* _PROBLEM STATEMENT_
Match the string "changed" against each line below, and copy every line that matches.
┄┄┄┄┄┄
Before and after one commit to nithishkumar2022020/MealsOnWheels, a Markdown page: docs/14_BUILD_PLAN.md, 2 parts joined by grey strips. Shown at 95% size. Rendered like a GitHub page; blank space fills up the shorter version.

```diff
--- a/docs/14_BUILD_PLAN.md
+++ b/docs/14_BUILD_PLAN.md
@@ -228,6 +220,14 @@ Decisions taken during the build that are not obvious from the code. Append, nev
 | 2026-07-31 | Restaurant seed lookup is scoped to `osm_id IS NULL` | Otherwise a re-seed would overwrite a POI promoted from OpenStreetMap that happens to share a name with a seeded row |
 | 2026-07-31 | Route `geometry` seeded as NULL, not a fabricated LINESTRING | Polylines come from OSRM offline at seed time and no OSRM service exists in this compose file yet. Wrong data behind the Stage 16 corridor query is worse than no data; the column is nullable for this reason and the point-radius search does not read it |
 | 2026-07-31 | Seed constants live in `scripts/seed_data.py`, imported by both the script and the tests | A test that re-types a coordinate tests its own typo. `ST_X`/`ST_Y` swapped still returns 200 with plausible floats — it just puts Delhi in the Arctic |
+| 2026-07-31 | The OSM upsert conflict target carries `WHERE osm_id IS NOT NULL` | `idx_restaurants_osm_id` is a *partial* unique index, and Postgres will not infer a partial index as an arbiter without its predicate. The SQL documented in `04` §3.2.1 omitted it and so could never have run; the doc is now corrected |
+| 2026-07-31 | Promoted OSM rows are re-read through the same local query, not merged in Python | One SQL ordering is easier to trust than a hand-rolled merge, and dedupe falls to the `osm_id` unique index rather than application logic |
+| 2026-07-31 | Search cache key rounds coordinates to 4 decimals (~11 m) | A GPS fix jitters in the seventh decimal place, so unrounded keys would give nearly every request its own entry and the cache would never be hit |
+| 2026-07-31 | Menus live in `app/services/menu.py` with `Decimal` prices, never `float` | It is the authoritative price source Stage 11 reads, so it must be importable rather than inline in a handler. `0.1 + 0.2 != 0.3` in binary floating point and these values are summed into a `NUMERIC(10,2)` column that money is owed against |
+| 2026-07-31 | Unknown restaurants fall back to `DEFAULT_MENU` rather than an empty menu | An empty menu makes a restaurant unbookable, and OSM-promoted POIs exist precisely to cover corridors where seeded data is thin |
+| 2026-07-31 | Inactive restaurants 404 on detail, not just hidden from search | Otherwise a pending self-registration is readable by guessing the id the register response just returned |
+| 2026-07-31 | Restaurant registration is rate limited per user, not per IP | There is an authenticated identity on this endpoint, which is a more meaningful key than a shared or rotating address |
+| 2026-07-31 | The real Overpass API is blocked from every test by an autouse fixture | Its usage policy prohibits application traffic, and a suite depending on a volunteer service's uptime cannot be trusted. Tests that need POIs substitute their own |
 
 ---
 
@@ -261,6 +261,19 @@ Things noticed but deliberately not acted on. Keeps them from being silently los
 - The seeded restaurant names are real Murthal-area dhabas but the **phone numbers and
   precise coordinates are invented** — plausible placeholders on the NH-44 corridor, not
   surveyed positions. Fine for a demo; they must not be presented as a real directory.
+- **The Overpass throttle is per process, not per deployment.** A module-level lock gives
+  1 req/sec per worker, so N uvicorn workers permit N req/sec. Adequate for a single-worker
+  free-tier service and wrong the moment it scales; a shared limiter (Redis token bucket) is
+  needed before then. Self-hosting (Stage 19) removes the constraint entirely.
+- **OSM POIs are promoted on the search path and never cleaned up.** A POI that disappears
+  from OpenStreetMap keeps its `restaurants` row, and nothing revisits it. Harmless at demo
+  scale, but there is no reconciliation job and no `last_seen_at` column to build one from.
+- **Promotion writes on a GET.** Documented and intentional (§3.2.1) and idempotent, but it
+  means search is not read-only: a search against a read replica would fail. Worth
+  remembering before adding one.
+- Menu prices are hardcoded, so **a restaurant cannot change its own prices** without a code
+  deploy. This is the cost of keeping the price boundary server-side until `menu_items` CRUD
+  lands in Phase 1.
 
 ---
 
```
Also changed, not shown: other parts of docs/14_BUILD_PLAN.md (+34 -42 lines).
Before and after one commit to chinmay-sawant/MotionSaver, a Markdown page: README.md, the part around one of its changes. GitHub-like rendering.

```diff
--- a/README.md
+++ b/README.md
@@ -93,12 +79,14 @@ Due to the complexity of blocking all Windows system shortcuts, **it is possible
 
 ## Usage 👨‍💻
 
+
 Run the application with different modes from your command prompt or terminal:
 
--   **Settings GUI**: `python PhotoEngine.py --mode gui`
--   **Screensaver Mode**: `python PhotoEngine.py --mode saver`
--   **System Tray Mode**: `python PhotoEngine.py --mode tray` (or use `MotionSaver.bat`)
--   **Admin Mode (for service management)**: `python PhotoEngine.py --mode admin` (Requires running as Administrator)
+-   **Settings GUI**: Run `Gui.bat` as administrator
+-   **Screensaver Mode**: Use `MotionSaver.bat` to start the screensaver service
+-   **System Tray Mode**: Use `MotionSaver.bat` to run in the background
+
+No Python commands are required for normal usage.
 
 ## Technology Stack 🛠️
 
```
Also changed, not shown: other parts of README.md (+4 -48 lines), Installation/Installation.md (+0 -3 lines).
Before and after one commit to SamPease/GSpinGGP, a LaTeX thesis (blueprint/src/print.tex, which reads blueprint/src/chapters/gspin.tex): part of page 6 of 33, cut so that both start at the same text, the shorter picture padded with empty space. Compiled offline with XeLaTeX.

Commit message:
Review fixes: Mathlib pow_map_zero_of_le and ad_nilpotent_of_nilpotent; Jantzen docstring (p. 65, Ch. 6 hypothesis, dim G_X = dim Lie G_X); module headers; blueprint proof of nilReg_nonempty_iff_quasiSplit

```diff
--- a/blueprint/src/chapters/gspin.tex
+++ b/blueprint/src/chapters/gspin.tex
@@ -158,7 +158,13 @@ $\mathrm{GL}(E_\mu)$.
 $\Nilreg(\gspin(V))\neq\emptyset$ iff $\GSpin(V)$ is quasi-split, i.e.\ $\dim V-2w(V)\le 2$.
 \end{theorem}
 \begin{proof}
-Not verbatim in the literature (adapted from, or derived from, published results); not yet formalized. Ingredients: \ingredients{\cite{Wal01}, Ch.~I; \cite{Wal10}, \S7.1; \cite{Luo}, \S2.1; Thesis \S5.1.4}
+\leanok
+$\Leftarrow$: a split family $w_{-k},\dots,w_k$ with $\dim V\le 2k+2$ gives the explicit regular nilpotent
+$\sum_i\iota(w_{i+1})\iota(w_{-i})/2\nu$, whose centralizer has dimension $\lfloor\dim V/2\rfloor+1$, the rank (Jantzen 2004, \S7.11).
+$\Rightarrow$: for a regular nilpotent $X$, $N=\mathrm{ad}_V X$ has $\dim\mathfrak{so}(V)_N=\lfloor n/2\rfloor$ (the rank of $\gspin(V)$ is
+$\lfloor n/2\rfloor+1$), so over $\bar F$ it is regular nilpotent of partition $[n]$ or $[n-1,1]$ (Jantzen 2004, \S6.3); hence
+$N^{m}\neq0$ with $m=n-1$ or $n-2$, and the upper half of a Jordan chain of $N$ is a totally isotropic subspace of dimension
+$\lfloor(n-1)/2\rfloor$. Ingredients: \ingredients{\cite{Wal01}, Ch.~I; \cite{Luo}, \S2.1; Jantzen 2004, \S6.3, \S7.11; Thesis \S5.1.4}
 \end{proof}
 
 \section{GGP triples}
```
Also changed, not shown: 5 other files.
┄┄┄┄┄┄
* _SOLUTION_
Also changed, not shown: other parts of docs/14_BUILD_PLAN.md (+34 -42 lines).
Also changed, not shown: other parts of README.md (+4 -48 lines), Installation/Installation.md (+0 -3 lines).
Also changed, not shown: 5 other files.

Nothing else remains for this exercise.